IGC reported trade in the current 2017/18 year for wheat and coarse grains would total a record 361 million tonnes (Mt), up 2.4 per cent from 2016/17, bolstered by the ninth consecutive annual gain in corn shipments. See chart 1.
While harvests in 2017/18 were slightly smaller than the 2016/17 record, heavy opening stock had propelled overall availability to a new high.
For the first time since 2012/13, grain stocks are predicted to decline, led by stock drawdowns for corn, mainly in China, and barley in countries including Australia, EU, Canada and United States.
The monthly IGC index of prices rose substantially in February 2018, up 5pc across all grains and oilseeds, comprising the sub-indices for barley, up 8pc, soybeans and corn, up 7pc, and wheat, which rose 3pc.
The barley price index rose 28pc in the year to February, four times that of wheat and 16 times that of corn.
Indian wheat demand
IGC has forecast the volume of wheat traded globally in 2017/18 could be a record, and may include greater purchases by India and Iran.
It has also predicted that global wheat stocks could decline for the first time in six seasons.
India, typically self-sufficient in wheat, has not imported volume until 2016/17, when it purchased 6Mt.
IGC projected India could import 3Mt in 2017/18.
In the three years to June 2015 India had a surplus of wheat, enabling it to export total 15Mt wheat.
Rice price up
While a decline in rice production from the 2017/18 record might seem unimportant to some, as a cereal competitor for arable land, rice’s 13pc price index rise in the year to February 2018 could promote higher area plantings next year.
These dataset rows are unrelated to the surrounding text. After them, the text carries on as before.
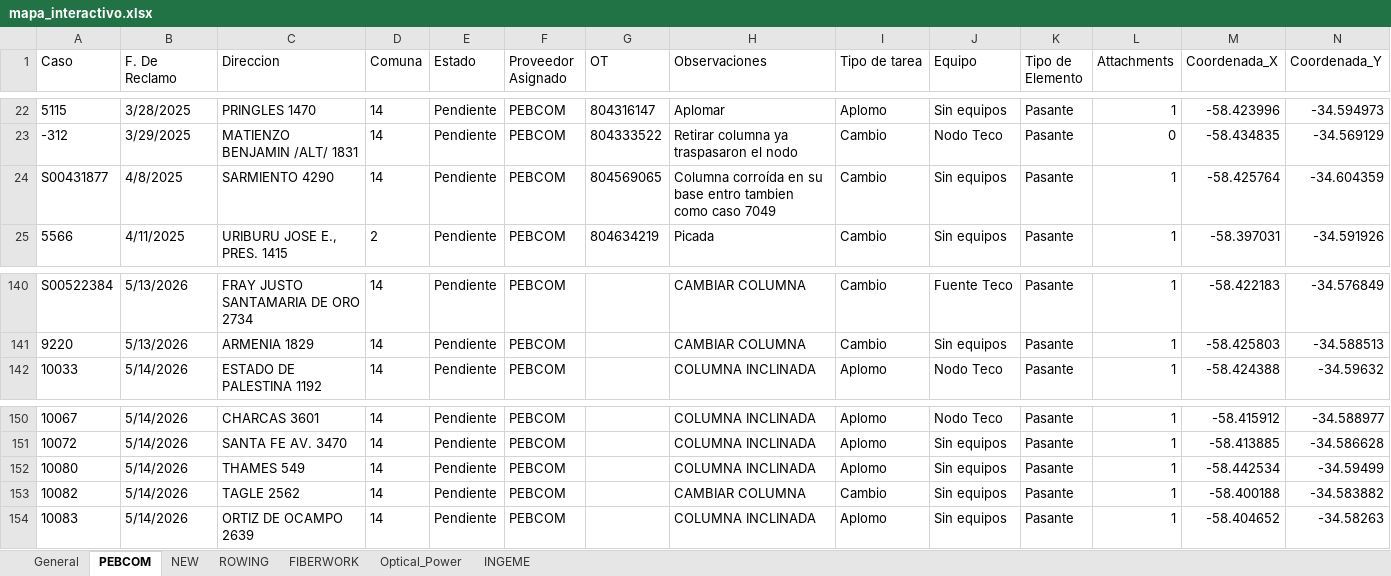
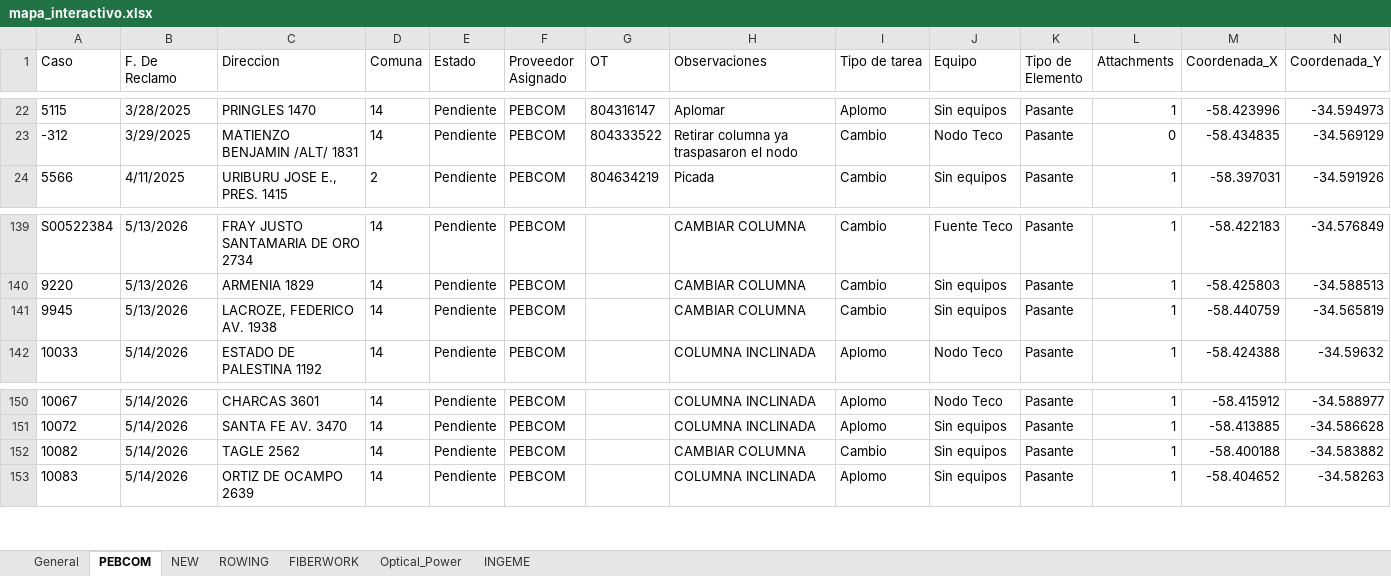
Before and after one commit to gestiondereclamosteco/pendientes_mantenimiento, an Excel workbook: mapa_interactivo.xlsx, sheet PEBCOM, drawn as a sheet; only a part is shown, gaps mark what is left out; values as stored, in another font and other column widths than the file's, no borders; removed rows and columns are numbered as before the commit, all else as after; rows hold the shown columns only; the diff names each change by its address in the sheet, - before the commit and + after, or states it on an @@ line.

```diff
--- a/mapa_interactivo.xlsx (sheet PEBCOM)
+++ b/mapa_interactivo.xlsx (sheet PEBCOM)
-row 24: S00431877 | 4/8/2025 | SARMIENTO 4290 | 14 | Pendiente | PEBCOM | 804569065 | Columna corroída en su base entro tambien como caso 7049 | Cambio | Sin equipos | Pasante | 1 | -58.425764 | -34.604359
+row 141: 9945 | 5/13/2026 | LACROZE, FEDERICO AV. 1938 | 14 | Pendiente | PEBCOM |  | CAMBIAR COLUMNA | Cambio | Sin equipos | Pasante | 1 | -58.440759 | -34.565819
-row 152: 10080 | 5/14/2026 | THAMES 549 | 14 | Pendiente | PEBCOM |  | COLUMNA INCLINADA | Aplomo | Sin equipos | Pasante | 1 | -58.442534 | -34.59499
```
Also changed, not shown: sheet INGEME, sheet ROWING, sheet FIBERWORK, sheet Optical_Power, sheet NEW, sheet General, 1 other file.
World rice production is about 450-500Mt, of which India grows more than 100Mt and exports more than 10Mt in most years.